* **YOUR GOAL**
Return the lines below that contain the word "href".

[Front-end code edit data]
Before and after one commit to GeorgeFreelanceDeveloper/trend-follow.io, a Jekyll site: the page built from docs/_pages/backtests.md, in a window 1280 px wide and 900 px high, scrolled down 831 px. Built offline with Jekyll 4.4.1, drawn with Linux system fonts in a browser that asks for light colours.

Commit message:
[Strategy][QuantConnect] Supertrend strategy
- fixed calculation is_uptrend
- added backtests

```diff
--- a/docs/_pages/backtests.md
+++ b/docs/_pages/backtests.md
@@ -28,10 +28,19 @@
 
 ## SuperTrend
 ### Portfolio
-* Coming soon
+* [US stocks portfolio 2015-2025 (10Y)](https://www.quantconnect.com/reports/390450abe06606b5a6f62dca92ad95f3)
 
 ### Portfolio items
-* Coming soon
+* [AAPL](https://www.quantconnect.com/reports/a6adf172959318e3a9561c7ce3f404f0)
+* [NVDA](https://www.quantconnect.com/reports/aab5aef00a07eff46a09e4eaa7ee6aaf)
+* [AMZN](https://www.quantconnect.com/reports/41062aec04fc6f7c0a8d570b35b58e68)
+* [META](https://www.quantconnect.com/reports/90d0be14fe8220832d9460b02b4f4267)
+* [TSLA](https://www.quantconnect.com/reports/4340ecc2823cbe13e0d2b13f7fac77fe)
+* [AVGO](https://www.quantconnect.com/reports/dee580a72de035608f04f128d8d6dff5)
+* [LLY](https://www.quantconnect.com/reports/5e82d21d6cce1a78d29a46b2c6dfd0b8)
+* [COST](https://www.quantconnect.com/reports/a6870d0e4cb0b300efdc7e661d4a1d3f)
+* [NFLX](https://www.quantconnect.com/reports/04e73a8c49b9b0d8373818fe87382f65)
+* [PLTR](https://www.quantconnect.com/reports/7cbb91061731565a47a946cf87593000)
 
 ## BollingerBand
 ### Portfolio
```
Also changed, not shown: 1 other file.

--

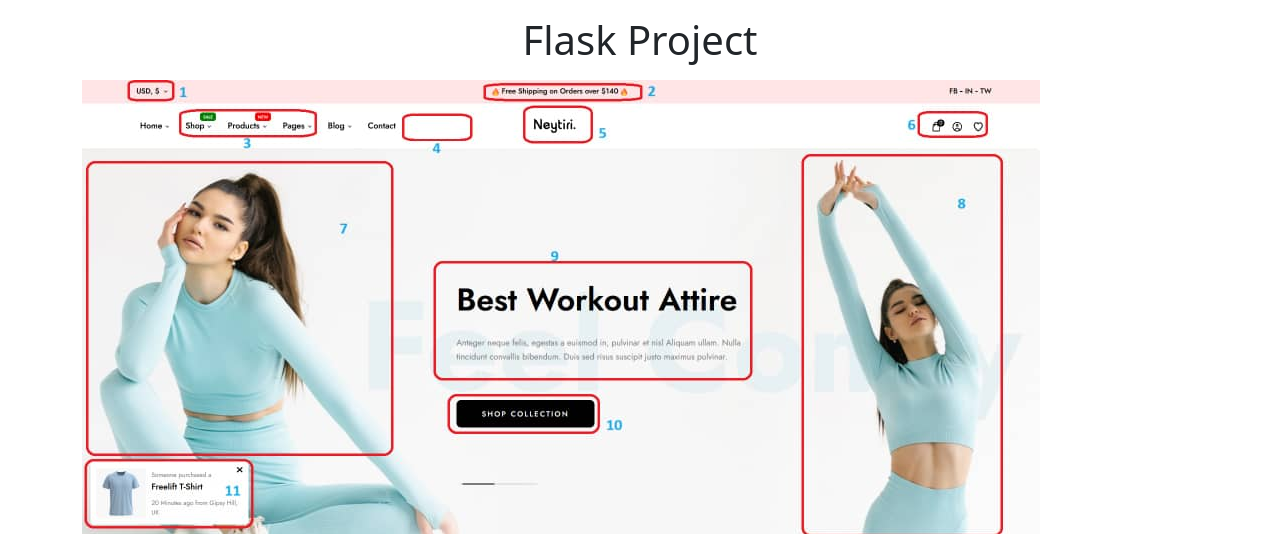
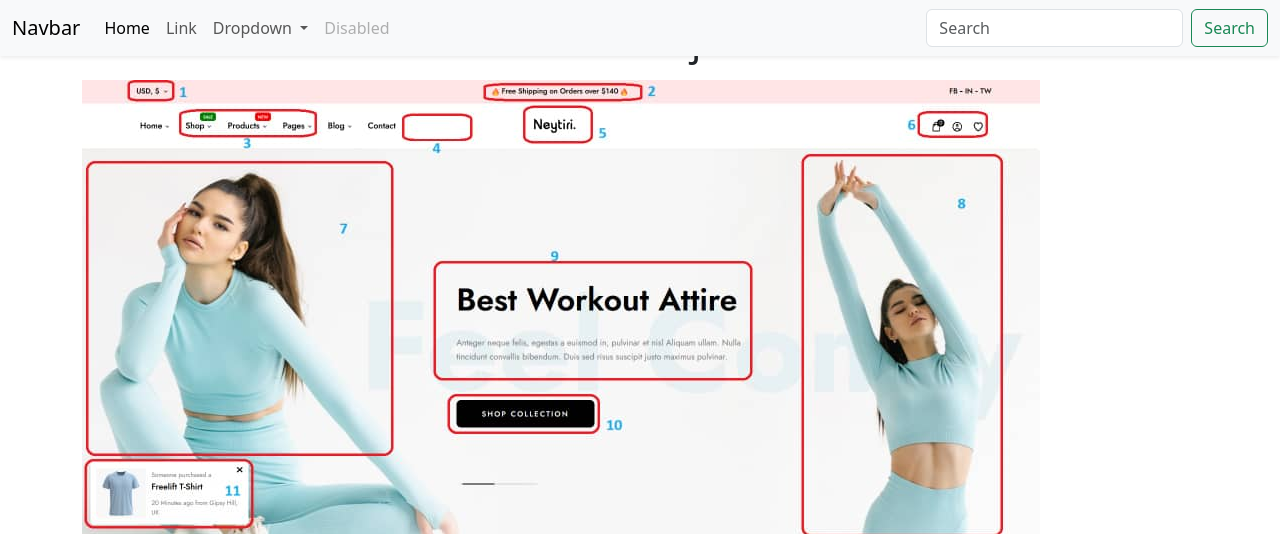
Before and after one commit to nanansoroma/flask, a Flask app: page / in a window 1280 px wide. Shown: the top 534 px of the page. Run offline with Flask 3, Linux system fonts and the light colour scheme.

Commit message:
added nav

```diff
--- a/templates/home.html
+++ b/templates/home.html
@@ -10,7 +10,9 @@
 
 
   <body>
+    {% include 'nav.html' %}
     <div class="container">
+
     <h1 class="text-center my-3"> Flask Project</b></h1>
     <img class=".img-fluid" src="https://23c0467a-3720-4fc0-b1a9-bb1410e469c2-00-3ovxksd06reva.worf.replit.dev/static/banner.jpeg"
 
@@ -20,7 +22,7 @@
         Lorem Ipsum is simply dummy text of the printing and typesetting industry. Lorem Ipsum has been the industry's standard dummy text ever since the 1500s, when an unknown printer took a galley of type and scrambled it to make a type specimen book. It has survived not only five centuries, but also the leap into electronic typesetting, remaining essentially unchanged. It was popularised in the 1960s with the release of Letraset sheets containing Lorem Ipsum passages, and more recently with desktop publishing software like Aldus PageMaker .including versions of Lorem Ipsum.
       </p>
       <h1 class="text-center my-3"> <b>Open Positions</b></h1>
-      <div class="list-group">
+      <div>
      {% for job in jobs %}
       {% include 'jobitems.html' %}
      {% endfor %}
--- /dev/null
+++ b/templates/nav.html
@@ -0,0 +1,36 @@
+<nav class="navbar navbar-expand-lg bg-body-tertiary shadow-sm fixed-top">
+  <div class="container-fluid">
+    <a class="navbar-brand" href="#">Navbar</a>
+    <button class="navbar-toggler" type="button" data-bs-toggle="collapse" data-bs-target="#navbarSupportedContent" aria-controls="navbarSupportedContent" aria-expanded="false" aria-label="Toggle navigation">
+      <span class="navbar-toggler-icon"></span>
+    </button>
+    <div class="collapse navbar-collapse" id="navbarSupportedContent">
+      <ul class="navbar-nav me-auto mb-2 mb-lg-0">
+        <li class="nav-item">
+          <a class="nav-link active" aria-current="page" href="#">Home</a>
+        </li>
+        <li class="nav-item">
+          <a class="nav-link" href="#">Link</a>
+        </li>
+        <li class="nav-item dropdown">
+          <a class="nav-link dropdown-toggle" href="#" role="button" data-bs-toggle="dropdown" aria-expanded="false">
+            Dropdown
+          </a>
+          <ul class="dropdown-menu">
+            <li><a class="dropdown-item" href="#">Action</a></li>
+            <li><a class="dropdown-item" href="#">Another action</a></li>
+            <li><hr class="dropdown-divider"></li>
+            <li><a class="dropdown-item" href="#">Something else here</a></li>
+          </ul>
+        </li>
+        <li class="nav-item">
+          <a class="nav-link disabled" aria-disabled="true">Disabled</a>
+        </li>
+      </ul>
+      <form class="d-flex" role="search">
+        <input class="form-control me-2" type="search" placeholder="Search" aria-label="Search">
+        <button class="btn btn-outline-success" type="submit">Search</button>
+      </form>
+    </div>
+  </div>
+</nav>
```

* **REPLY TO THE TASK**
+    <a class="navbar-brand" href="#">Navbar</a>
+          <a class="nav-link active" aria-current="page" href="#">Home</a>
+          <a class="nav-link" href="#">Link</a>
+          <a class="nav-link dropdown-toggle" href="#" role="button" data-bs-toggle="dropdown" aria-expanded="false">
+            <li><a class="dropdown-item" href="#">Action</a></li>
+            <li><a class="dropdown-item" href="#">Another action</a></li>
+            <li><a class="dropdown-item" href="#">Something else here</a></li>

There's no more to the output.